It was during the mid-1990s when Sociology professor Nancy Taylor first joined her dear friend, Margaret “Peg” Rigg at a ProNica planning meeting in Florida. Nancy’s curiosity had long been piqued by Peg’s stories upon return from trips to Nicaragua. Sitting among the other activists and listening to reports of the latest challenges and triumphs of the grassroots partners in Nicaragua, Nancy’s curiosity quickly deepened into a steadfast resolve to join the efforts.
During a 1998 meeting, a particular challenge caught Nancy’s attention: the high turnover rate among talented Program Coordinators only compensated with basic living stipends. ProNica had just hired Lillian Hall as the new Coordinator, a Quaker with a Cornell agronomy degree who had been in Nicaragua from 1984 volunteering with peasant farmers. Hoping to retain Lillian, and knowing the time and sensitivity required to build genuine trust and mutual respect among the partners, Nancy pledged monthly donations that would increase the Coordinator stipend into a modest salary.

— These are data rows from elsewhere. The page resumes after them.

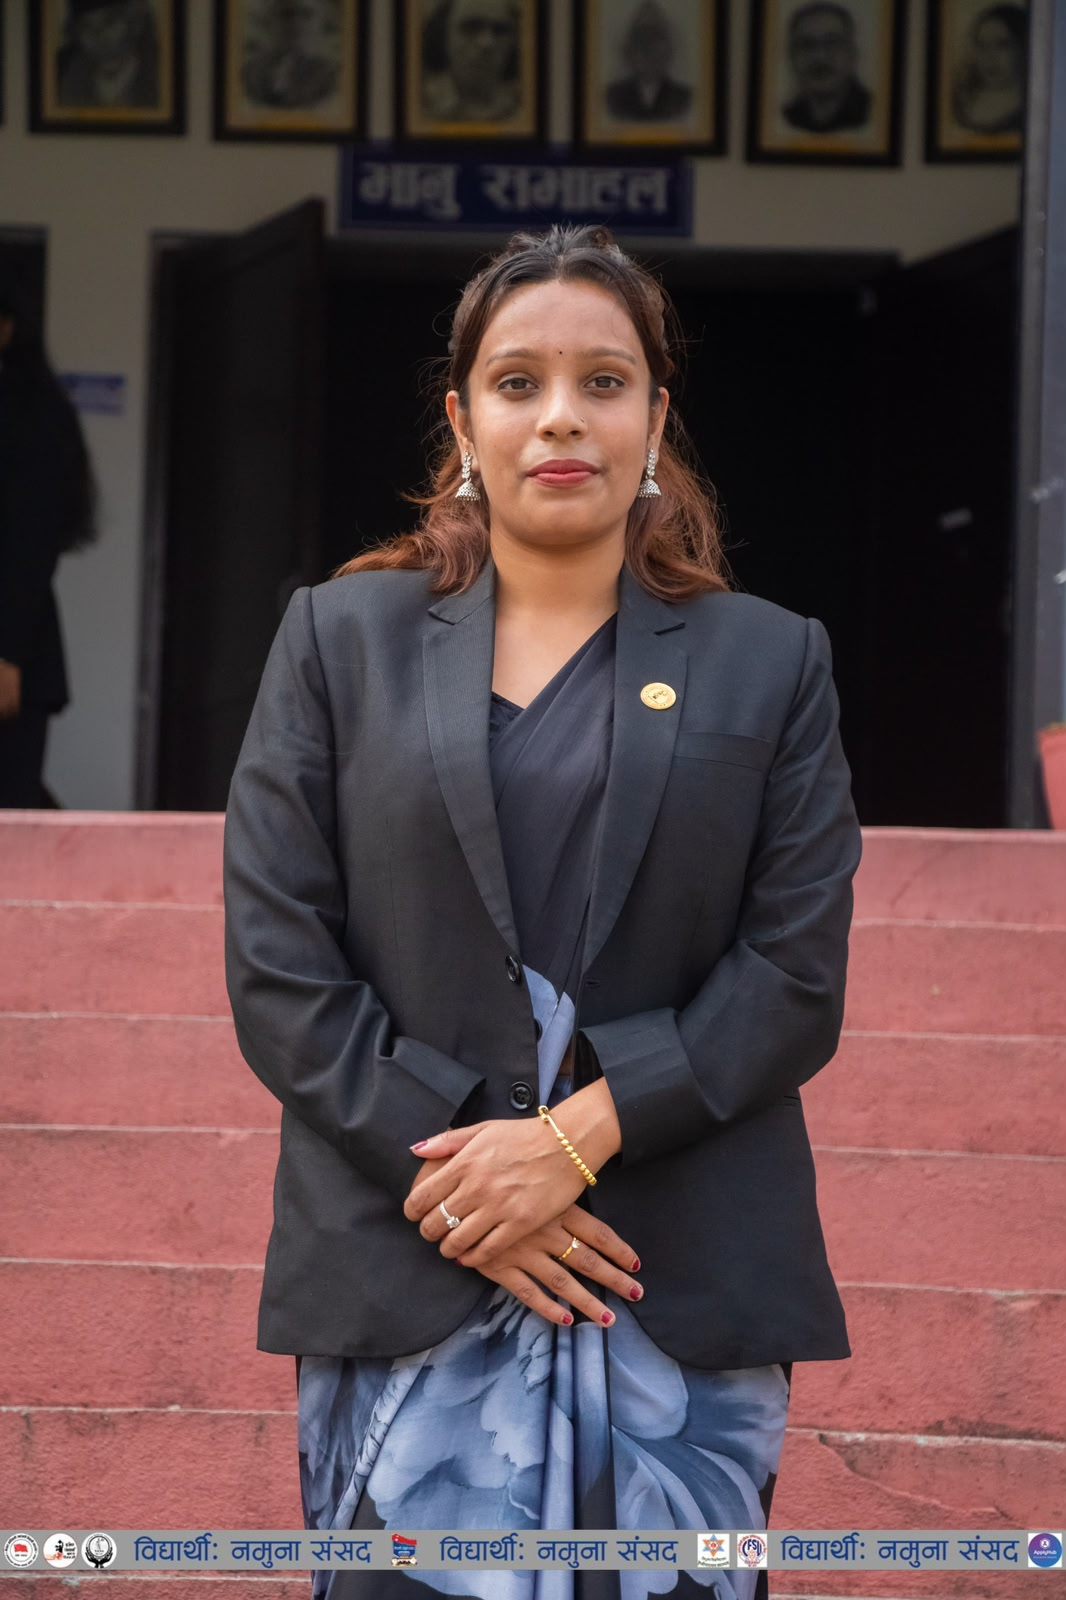
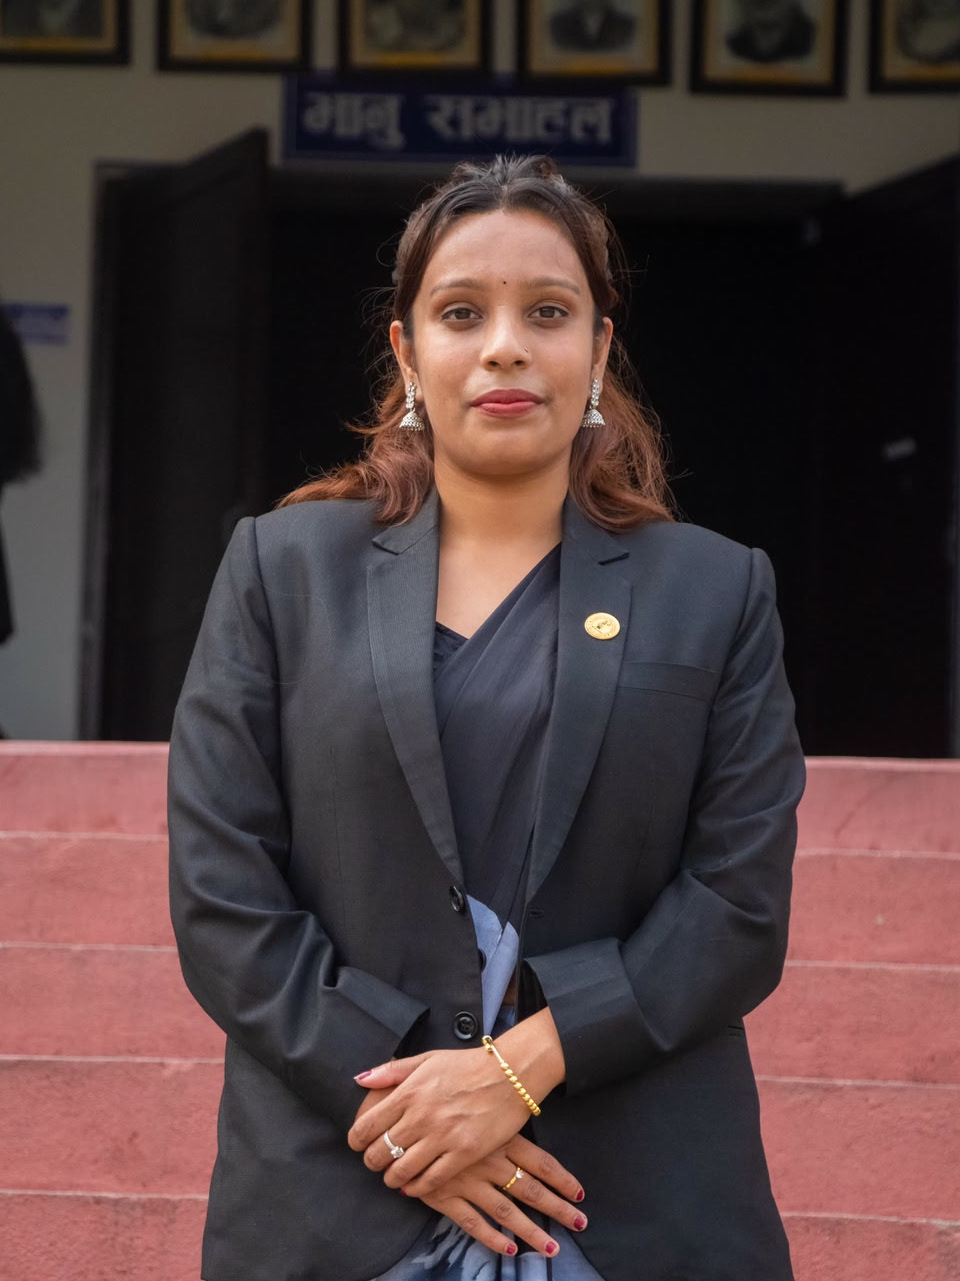
chore: update TeLSA website with official emails, committee names, and hierarchy

diff --git a/lib/data/committee.ts b/lib/data/committee.ts
@@ -16,11 +16,11 @@ export const committeeMembers: CommitteeMember[] = [
   },
   { name: "Ayan Yadav", position: "Vice President", roleType: "core", image: "/images/committee/vice_president.jpeg" },
   { name: "Amar Yadav", position: "Secretary", roleType: "core", image: "/images/committee/secretary.jpeg" },
-  { name: "Sachin Kumar Sah", position: "Joint Secretary", roleType: "core", image: "/images/committee/joint_secretary.jpeg" },
   { name: "Shova Yadav", position: "Treasurer", roleType: "core", image: "/images/committee/treasurer.jpeg" },
-  { name: "Nitesh Kumar Yadav", position: "Executive Member", roleType: "executive" },
+  { name: "Sachin Kumar Sah", position: "Joint Secretary", roleType: "core", image: "/images/committee/joint_secretary.jpeg" },
+  { name: "Nitesh Kr. Sah", position: "Executive Member", roleType: "executive", image: "/images/committee/nitesh.jpeg" },
   { name: "Richa Patel", position: "Executive Member", roleType: "executive", image: "/images/committee/richa.jpeg" },
-  { name: "Madhumitta Yadav", position: "Executive Member", roleType: "executive" },
+  { name: "Madhumitta Yadav", position: "Executive Member", roleType: "executive", image: "/images/committee/madhumitta.jpeg" },
   { name: "Surendra Kumar Paswan", position: "Executive Member", roleType: "executive", image: "/images/committee/surendra.jpeg" },
 ];
 

diff --git a/components/layout/public-footer.tsx b/components/layout/public-footer.tsx
@@ -49,7 +49,7 @@ export default function PublicFooter() {
               <p className="mt-4 text-xs font-sans tracking-widest uppercase text-muted-foreground">Direct Line</p>
               <p><a href="tel:9768028358" className="hover:text-white transition-colors font-sans">9768028358</a></p>
               <p className="mt-2 text-xs font-sans tracking-widest uppercase text-muted-foreground">Official Correspondence</p>
-              <p><a href="mailto:[email redacted]" className="hover:text-white transition-colors font-sans break-all">[email redacted]</a></p>
+              <p><a href="mailto:[email redacted]" className="hover:text-white transition-colors font-sans break-all">[email redacted]</a></p>
             </address>
           </div>
         </div>

diff --git a/README.md b/README.md
@@ -156,6 +156,6 @@ This project is licensed under the MIT License - see the [LICENSE](LICENSE) file
 ## 📬 Maintainers
 
 - **Terai Law Students Association (TeLSA)** – Executive Committee
-- **Technical Contact:** [[email redacted]](mailto:[email redacted])
+- **Technical Contact:** [[email redacted]](mailto:[email redacted])
 
 For major feature requests or organizational inquiries, please open an issue or contact the administration directly.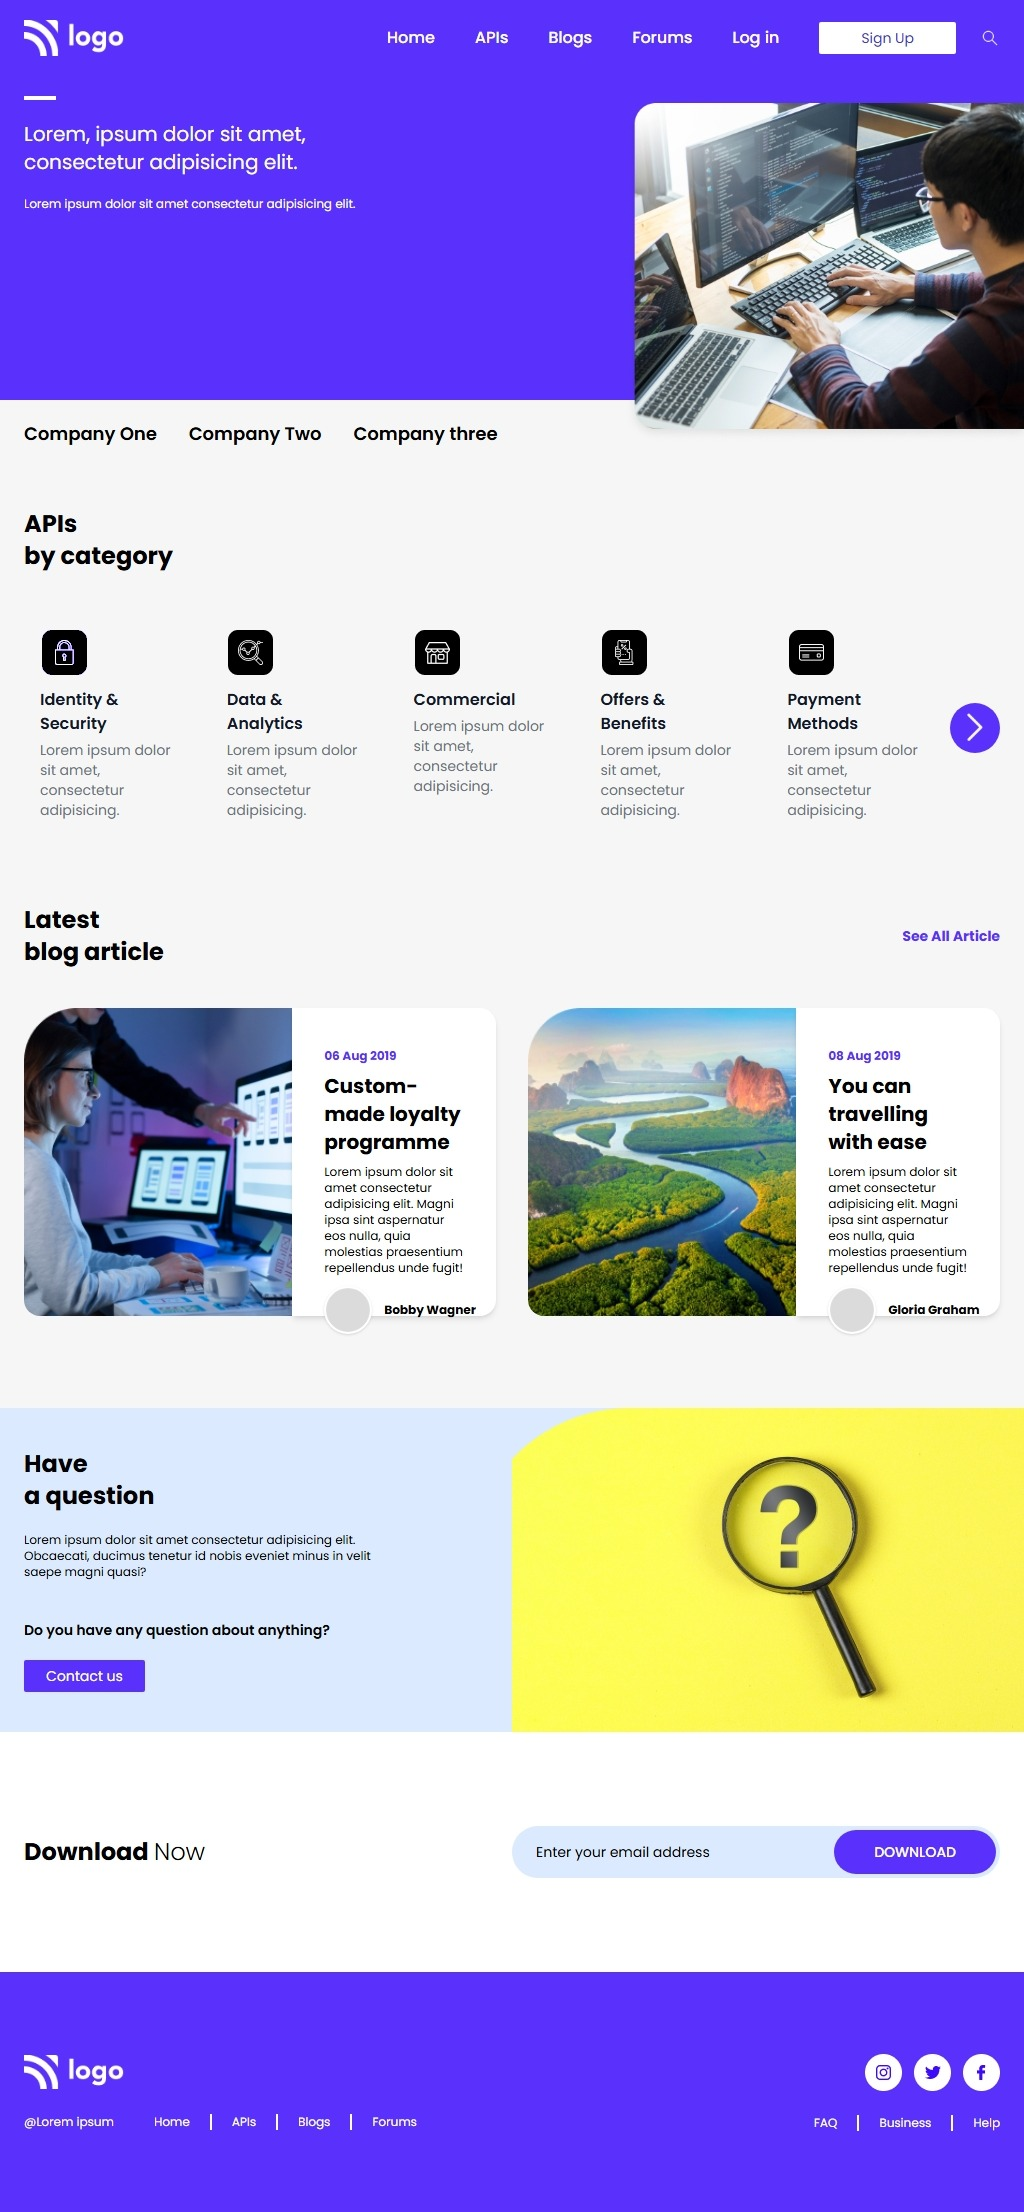
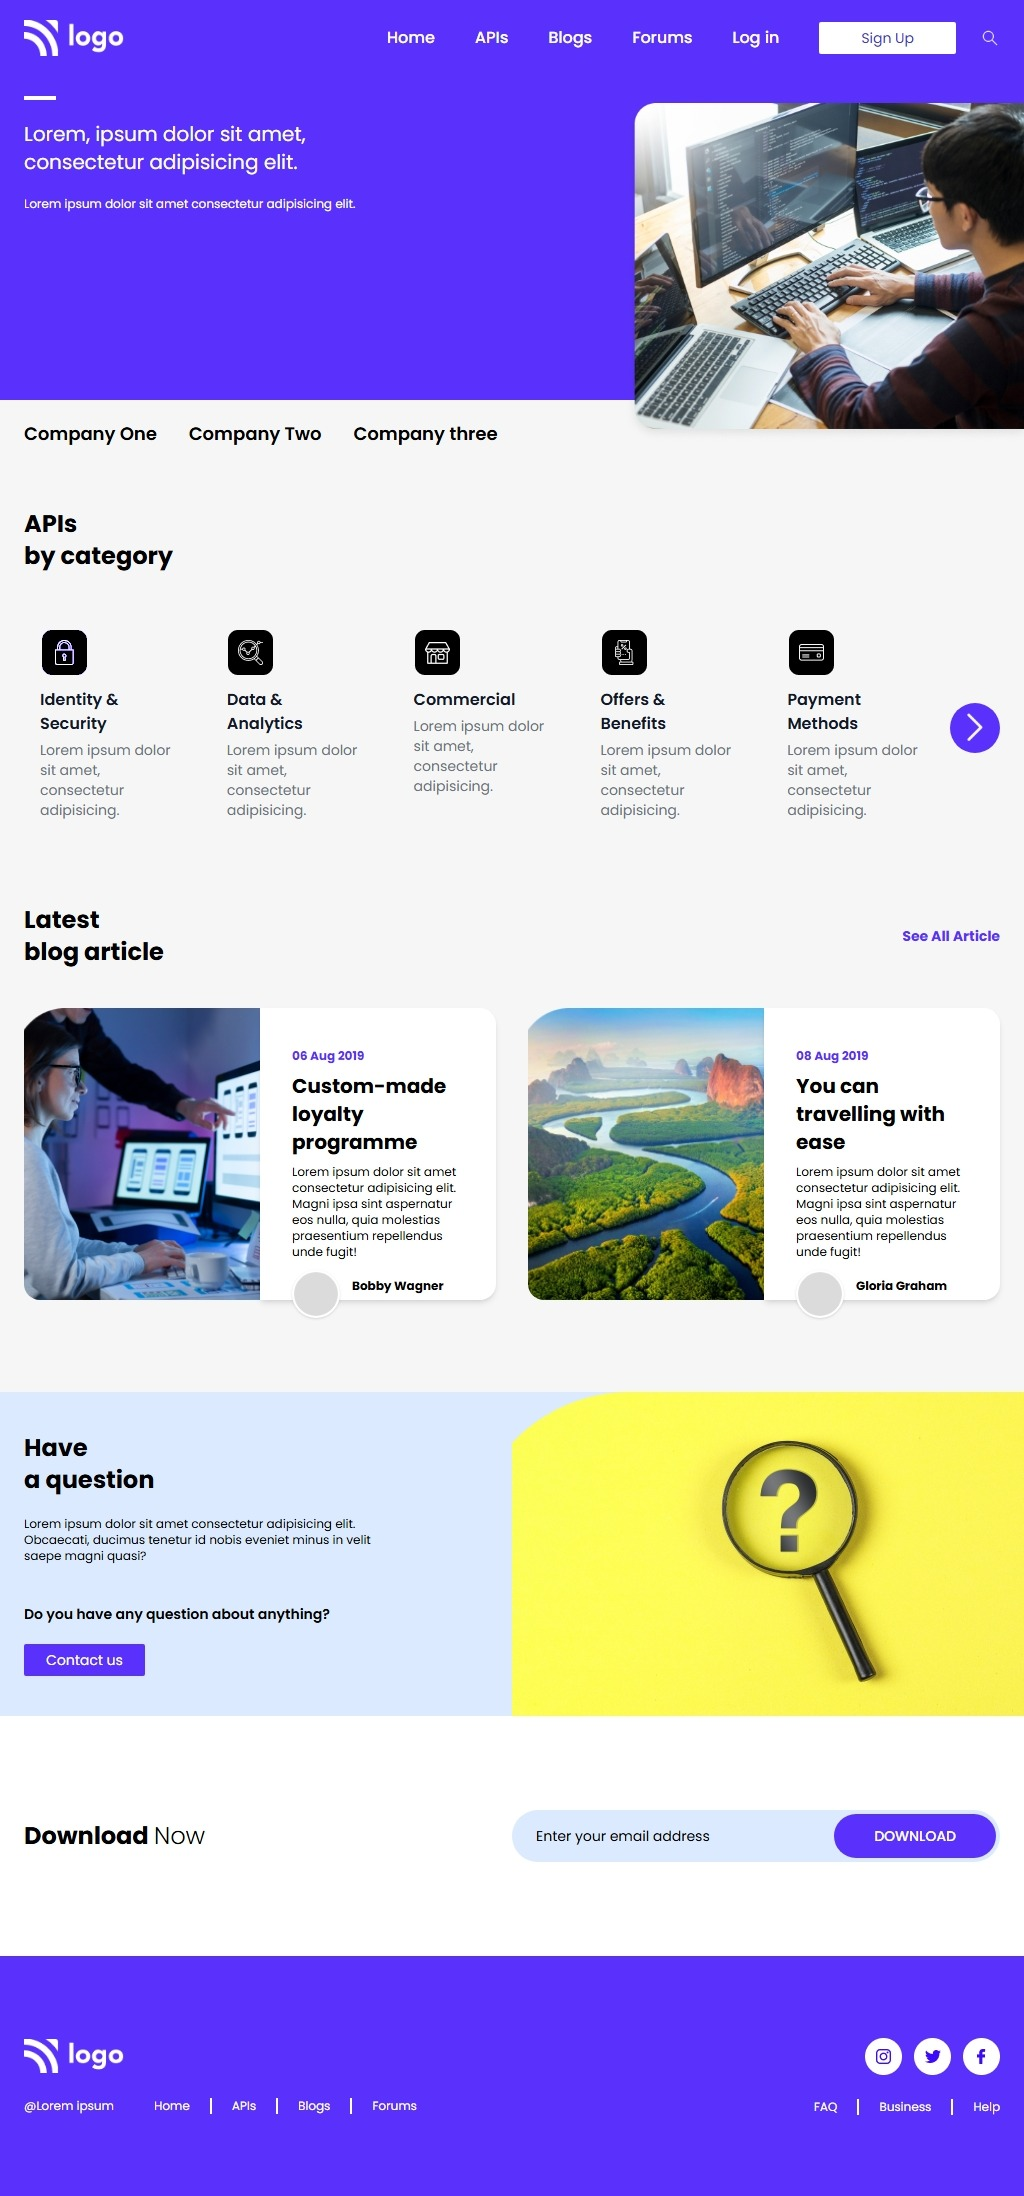
Updated code and screenshots

diff --git a/index.html b/index.html
@@ -197,35 +197,35 @@
             <div class="flex flex-col gap-12 lg:flex-row lg:gap-8">
 
                 <div class="flex flex-col sm:flex-row relative pb-8">
-                    <img src="./images/Rectangle.png" alt="" class="w-full xl:w-1/2 h-60 sm:h-auto object-fill lg:object-cover rounded-t-2xl sm:rounded-l-2xl sm:rounded-tr-none"/>
-                    <div class="bg-white shadow-md rounded-b-2xl sm:rounded-r-2xl sm:rounded-bl-none relative">
+                    <img src="./images/Rectangle.png" alt="" class="w-full lg:w-1/2 h-60 sm:h-auto object-fill lg:object-cover rounded-t-2xl sm:rounded-l-2xl sm:rounded-tr-none"/>
+                    <div class="bg-white shadow-md rounded-b-2xl sm:rounded-r-2xl sm:rounded-bl-none relative lg:w-1/2">
                         <div class="flex flex-col px-6 sm:px-8 xl:px-10 py-6 sm:py-10 h-[220px] lg:h-auto">
                             <span class="font-bold text-customBlue text-xs mb-2">06 Aug 2019</span>
                             <h4 class="font-bold text-lg sm:text-xl mb-2">Custom-made loyalty programme</h4>
                             <p class="text-xs">Lorem ipsum dolor sit amet consectetur adipisicing elit. Magni ipsa sint aspernatur eos nulla, quia molestias praesentium repellendus unde fugit!</p>
                         </div>
-                        <div class="absolute flex items-start lg:items-center gap-3 left-6 sm:left-8 xl:left-10 bottom-[-18px]">
+                        <div class="absolute flex items-start gap-3 left-6 sm:left-8 xl:left-10 bottom-[-18px]">
                             <div class="w-10 h-10 sm:w-12 sm:h-12 rounded-full bg-gray-200 flex-shrink-0 overflow-hidden border-2 border-white shadow">
                                 <img src="./images/IMAGE HERE (2).png" alt="Bobby Wagner" class="w-full h-full object-cover" />
                             </div>
-                            <span class="text-xs font-bold">Bobby Wagner</span>
+                            <span class="text-xs font-bold lg:mt-2">Bobby Wagner</span>
                         </div>
                     </div>
                 </div>
 
                 <div class="flex flex-col sm:flex-row relative pb-8">
-                    <img src="./images/Rectangle Copy.png" alt="" class="w-full xl:w-1/2 h-60 sm:h-auto object-fill lg:object-cover rounded-t-2xl sm:rounded-l-2xl sm:rounded-tr-none"/>
-                    <div class="bg-white shadow-md rounded-b-2xl sm:rounded-r-2xl sm:rounded-bl-none relative">
+                    <img src="./images/Rectangle Copy.png" alt="" class="w-full lg:w-1/2 h-60 sm:h-auto object-fill lg:object-cover rounded-t-2xl sm:rounded-l-2xl sm:rounded-tr-none"/>
+                    <div class="bg-white shadow-md rounded-b-2xl sm:rounded-r-2xl sm:rounded-bl-none lg:w-1/2 relative">
                         <div class="flex flex-col px-6 sm:px-8 xl:px-10 py-6 sm:py-10 h-[220px] lg:h-auto">
                             <span class="font-bold text-customBlue text-xs mb-2">08 Aug 2019</span>
                             <h4 class="font-bold text-lg sm:text-xl mb-2">You can travelling with ease</h4>
                             <p class="text-xs">Lorem ipsum dolor sit amet consectetur adipisicing elit. Magni ipsa sint aspernatur eos nulla, quia molestias praesentium repellendus unde fugit!</p>
                         </div>
-                        <div class="absolute flex items-start lg:items-center gap-3 left-6 sm:left-8 xl:left-10 bottom-[-18px]">
+                        <div class="absolute flex items-start gap-3 left-6 sm:left-8 xl:left-10 bottom-[-18px]">
                             <div class="w-10 h-10 sm:w-12 sm:h-12 rounded-full bg-gray-200 flex-shrink-0 overflow-hidden border-2 border-white shadow">
                                 <img src="./images/IMAGE HERE (2).png" alt="Gloria Graham" class="w-full h-full object-cover" />
                             </div>
-                            <span class="text-xs font-bold">Gloria Graham</span>
+                            <span class="text-xs font-bold lg:mt-2">Gloria Graham</span>
                         </div>
                     </div>
                 </div>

Indeed, Lillian would stay on for the next 14 years, fortifying long-term partnerships, doggedly raising awareness among North Americans, and designing high quality solidarity based educational immersion programs. Nancy tends to heap credit on Peg, Lillian and others, but it’s hard to imagine how many saved lives are linked directly to Nancy’s incredible spirit of generosity. Now in her 80s and simplifying her life, Nancy must pass the salary-funding torch on to other ProNica supporters.
It’s impossible to adequately express gratitude to Nancy for her shared dreams with Nicaraguans over all these years. Muchas gracias, Nancy Taylor. Please accept our sincerest appreciation. We cherish you!